DIRECTIONS FOR THIS TASK:
Return all lines of the data in which the string "spte" occurs.

MATERIAL SHOWN:
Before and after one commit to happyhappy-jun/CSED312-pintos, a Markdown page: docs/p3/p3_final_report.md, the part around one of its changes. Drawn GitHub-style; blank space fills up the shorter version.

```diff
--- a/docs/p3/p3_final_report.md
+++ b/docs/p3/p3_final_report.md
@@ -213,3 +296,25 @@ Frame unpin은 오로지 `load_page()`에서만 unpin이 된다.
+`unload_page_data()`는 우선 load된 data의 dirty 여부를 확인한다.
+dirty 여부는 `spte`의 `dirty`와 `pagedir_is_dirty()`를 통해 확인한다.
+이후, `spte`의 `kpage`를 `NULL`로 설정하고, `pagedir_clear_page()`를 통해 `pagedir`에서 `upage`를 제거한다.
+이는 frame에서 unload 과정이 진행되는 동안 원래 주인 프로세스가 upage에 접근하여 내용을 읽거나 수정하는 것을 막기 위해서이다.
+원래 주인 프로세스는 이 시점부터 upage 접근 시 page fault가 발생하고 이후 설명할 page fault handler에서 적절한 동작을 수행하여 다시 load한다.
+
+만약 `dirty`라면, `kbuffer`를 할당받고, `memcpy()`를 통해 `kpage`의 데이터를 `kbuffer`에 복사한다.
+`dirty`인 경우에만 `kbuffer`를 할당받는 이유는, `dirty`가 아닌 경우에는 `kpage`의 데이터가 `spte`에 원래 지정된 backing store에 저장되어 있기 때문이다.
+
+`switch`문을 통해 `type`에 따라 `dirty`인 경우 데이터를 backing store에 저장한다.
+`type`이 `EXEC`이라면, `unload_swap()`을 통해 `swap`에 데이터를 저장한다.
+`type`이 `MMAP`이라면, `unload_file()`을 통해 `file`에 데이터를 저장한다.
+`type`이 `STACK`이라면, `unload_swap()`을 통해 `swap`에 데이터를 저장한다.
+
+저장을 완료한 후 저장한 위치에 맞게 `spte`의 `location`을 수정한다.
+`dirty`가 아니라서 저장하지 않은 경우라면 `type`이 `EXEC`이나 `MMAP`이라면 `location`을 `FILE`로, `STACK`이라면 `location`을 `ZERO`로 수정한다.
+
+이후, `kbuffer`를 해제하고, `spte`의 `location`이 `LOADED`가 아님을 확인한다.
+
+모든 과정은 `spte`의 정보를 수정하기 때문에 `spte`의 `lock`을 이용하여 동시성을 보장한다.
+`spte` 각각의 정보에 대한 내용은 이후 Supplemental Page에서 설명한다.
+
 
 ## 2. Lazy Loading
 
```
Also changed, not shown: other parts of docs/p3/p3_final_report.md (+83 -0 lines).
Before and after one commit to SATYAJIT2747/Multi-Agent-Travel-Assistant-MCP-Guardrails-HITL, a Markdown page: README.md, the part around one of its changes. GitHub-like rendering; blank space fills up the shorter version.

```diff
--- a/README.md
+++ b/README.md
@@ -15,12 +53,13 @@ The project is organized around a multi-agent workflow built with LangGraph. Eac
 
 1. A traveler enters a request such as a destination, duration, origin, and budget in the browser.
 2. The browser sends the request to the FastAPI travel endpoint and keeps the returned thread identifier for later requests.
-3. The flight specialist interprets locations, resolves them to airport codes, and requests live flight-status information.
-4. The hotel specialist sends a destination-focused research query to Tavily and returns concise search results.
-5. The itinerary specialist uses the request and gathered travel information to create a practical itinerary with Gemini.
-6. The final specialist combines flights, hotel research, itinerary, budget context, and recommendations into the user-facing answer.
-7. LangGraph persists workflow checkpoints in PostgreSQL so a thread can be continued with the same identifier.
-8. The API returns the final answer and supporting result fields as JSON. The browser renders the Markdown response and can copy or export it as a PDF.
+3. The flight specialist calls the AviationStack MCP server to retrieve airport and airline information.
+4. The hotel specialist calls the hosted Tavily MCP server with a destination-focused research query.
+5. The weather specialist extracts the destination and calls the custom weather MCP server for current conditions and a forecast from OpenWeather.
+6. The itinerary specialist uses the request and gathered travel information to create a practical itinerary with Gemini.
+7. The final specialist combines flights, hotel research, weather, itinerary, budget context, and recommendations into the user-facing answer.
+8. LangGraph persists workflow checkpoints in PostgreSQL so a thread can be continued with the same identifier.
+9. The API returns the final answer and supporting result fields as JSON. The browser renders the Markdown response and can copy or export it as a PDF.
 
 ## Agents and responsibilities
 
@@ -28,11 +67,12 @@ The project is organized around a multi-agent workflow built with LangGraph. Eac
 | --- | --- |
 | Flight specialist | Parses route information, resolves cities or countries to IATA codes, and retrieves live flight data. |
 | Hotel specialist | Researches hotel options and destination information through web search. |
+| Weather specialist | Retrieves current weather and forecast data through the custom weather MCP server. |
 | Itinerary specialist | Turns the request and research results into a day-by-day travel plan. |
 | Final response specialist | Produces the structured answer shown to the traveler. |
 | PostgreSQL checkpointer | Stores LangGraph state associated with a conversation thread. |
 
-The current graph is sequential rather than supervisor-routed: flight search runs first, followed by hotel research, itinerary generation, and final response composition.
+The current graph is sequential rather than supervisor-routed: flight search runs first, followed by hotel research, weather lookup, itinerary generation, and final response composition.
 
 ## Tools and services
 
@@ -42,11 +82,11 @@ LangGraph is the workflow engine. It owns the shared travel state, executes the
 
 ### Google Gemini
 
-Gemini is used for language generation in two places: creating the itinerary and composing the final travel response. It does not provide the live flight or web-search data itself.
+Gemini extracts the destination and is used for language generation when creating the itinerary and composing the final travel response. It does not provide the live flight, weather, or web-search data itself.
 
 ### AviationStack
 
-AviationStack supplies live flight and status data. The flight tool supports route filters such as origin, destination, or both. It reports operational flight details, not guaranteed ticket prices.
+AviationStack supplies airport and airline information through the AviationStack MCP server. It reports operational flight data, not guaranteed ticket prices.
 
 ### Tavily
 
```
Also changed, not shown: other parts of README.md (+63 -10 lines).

RESPONSE:
+dirty 여부는 `spte`의 `dirty`와 `pagedir_is_dirty()`를 통해 확인한다.
+이후, `spte`의 `kpage`를 `NULL`로 설정하고, `pagedir_clear_page()`를 통해 `pagedir`에서 `upage`를 제거한다.
+`dirty`인 경우에만 `kbuffer`를 할당받는 이유는, `dirty`가 아닌 경우에는 `kpage`의 데이터가 `spte`에 원래 지정된 backing store에 저장되어 있기 때문이다.
+저장을 완료한 후 저장한 위치에 맞게 `spte`의 `location`을 수정한다.
+이후, `kbuffer`를 해제하고, `spte`의 `location`이 `LOADED`가 아님을 확인한다.
+모든 과정은 `spte`의 정보를 수정하기 때문에 `spte`의 `lock`을 이용하여 동시성을 보장한다.
+`spte` 각각의 정보에 대한 내용은 이후 Supplemental Page에서 설명한다.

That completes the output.